Despite this shortcoming this book does present the reader with very important issues to consider when talking about India’s foreign relations. The chapters on India’s relation with Pakistan and the US make for a very insightful reading. The chapter mentioning the bureaucratic problems with the working of Ministry of External Affair present a rare insider’s view. You may not find many accounts like these and coming from a person with 29 years at the United Nations it carries a lot of weight. A must read for students.
An insightful inside scoop with historical anecdotes and game swinging current events that will shape India's foreign policy role in the future with all round relations from South Asia to the West and it's position in United Nations,strong emphasis on multi alignment and soft power. Pax Indica also highlights India's list of accomplishments while laying down a template on what it needs to accomplish and what it has the capability to.Shashi Tharoor scores a game winning touchdown, given his colossal United Nations and MEA credentials, in terms of scanning the positives and negatives of foreign relations while offering constructive solutions without taking sides et al. Must have for every foreign affairs and geopolitics aficionados.
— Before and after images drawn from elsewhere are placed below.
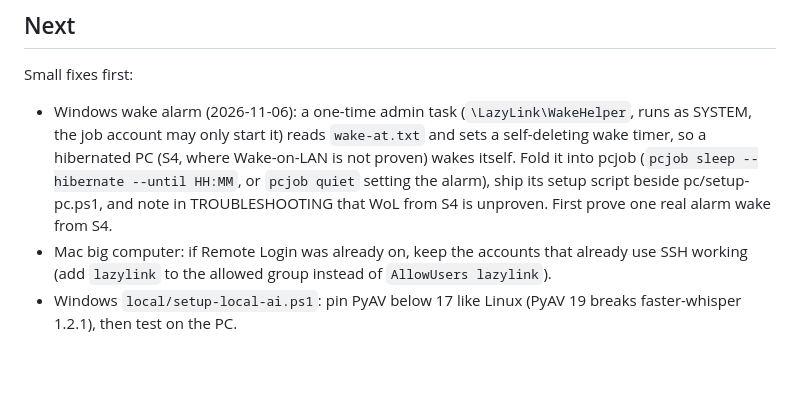
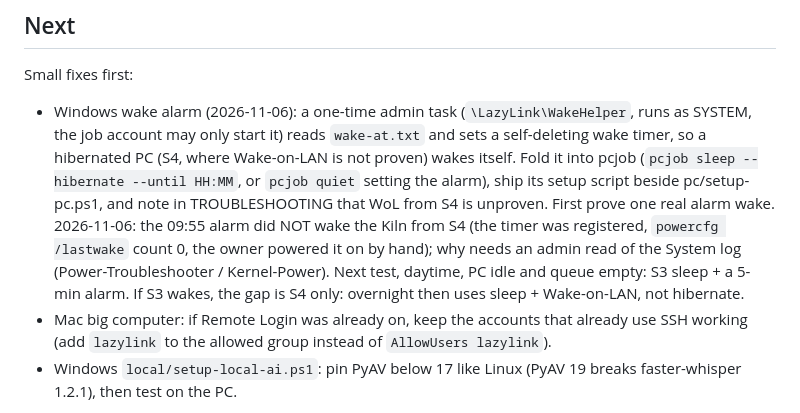
Before and after one commit to shiccupagent/lazy-link, a Markdown page: docs/ROADMAP.md, the part around the change. Drawn GitHub-style; blank space fills up the shorter version.

Commit message:
roadmap: wake alarm did not wake the Kiln from S4; S3 test next

```diff
--- a/docs/ROADMAP.md
+++ b/docs/ROADMAP.md
@@ -29,7 +29,10 @@ Small fixes first:
   only start it) reads `wake-at.txt` and sets a self-deleting wake timer, so a hibernated PC (S4, where Wake-on-LAN
   is not proven) wakes itself. Fold it into pcjob (`pcjob sleep --hibernate --until HH:MM`, or `pcjob quiet` setting
   the alarm), ship its setup script beside pc/setup-pc.ps1, and note in TROUBLESHOOTING that WoL from S4 is unproven.
-  First prove one real alarm wake from S4.
+  First prove one real alarm wake. 2026-11-06: the 09:55 alarm did NOT wake the Kiln from S4 (the timer was registered,
+  `powercfg /lastwake` count 0, the owner powered it on by hand); why needs an admin read of the System log
+  (Power-Troubleshooter / Kernel-Power). Next test, daytime, PC idle and queue empty: S3 sleep + a 5-min alarm. If S3
+  wakes, the gap is S4 only: overnight then uses sleep + Wake-on-LAN, not hibernate.
 - Mac big computer: if Remote Login was already on, keep the accounts that already use SSH working (add `lazylink` to the allowed group instead of `AllowUsers lazylink`).
 - Windows `local/setup-local-ai.ps1`: pin PyAV below 17 like Linux (PyAV 19 breaks faster-whisper 1.2.1), then test on the PC.
 
```
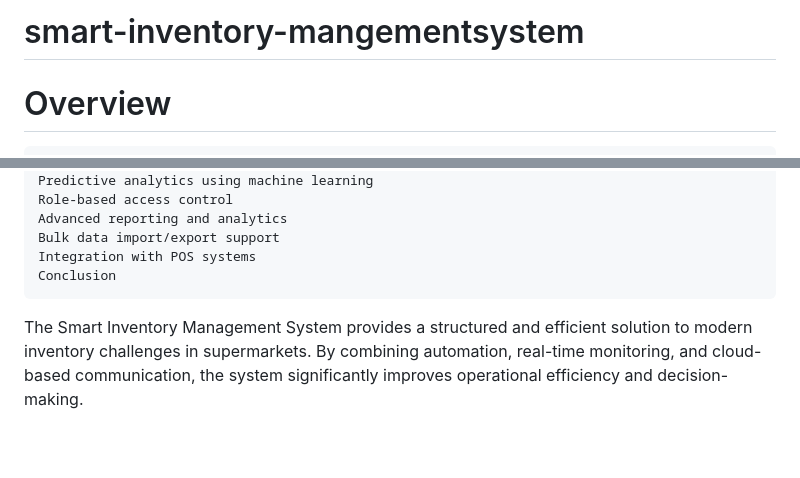
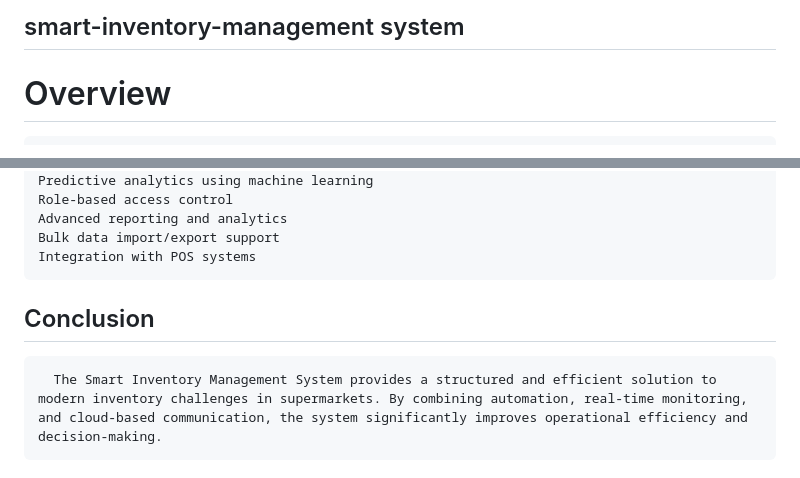
Before and after one commit to kaviyas2512/smart-inventory-mangementsystem, a Markdown page: README.md, 2 parts joined by grey strips. Drawn GitHub-style; blank space fills up the shorter version.

```diff
--- a/README.md
+++ b/README.md
@@ -1,4 +1,4 @@
-# smart-inventory-mangementsystem
+## smart-inventory-management system
 # Overview
 
       The Smart Inventory Management System (SIMS) is a web-based application developed to improve inventory handling in supermarkets. Traditional inventory systems rely heavily on manual processes, which often lead to errors, delays, and lack of real-time visibility.
@@ -80,6 +82,7 @@ Installation and Setup
     Advanced reporting and analytics
     Bulk data import/export support
     Integration with POS systems
-    Conclusion
 
-The Smart Inventory Management System provides a structured and efficient solution to modern inventory challenges in supermarkets. By combining automation, real-time monitoring, and cloud-based communication, the system significantly improves operational efficiency and decision-making.
+## Conclusion
+
+      The Smart Inventory Management System provides a structured and efficient solution to modern inventory challenges in supermarkets. By combining automation, real-time monitoring, and cloud-based communication, the system significantly improves operational efficiency and decision-making.
```
Also changed, not shown: other parts of README.md (+4 -2 lines).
Who can write on Indian Foreign Policy better than Shashi Tharoor. The book has immense fresh ideas like 'Multi-Alginment' a befitting and better policy option than 'Non-Alignment 2.0"; converting 'Big Brother syndrome' to elder brother syndrome. The chapters on Soft power and on Africa and Latin America were missing in most books and were desperately required by Readers. The note on the ministry of External(in Throor's lexicom 'Eternal') Affairs is worth read with lot of insider and real info.
However I wont recommend it for a fresher student of International relations. Its loosely written at times with lot o repetations. I will recommend 'Does the Elephant Dance?, by David Malone for UPSC candidates and freshers to Indian Foreign Policy. That book is more well rsearched and compact. Still this book derserves 5 stars for the reasons mentioned above.
A very general Indian affairs book , Im sure Shashi would have penned it down in a week or so , drifting through the backwaters...Read More
Out of curiosity what this learned, rich in international affairs, uncommon Indian politician has to say on India was the motiv...Read More
To understand India's changing foreign policy in the contemporary world and the future challenges faced by it, this book provid...Read More
Very informative and detailed. It's ideal for anyone who wants to be abreast with where the country stands in terms of its fore...Read More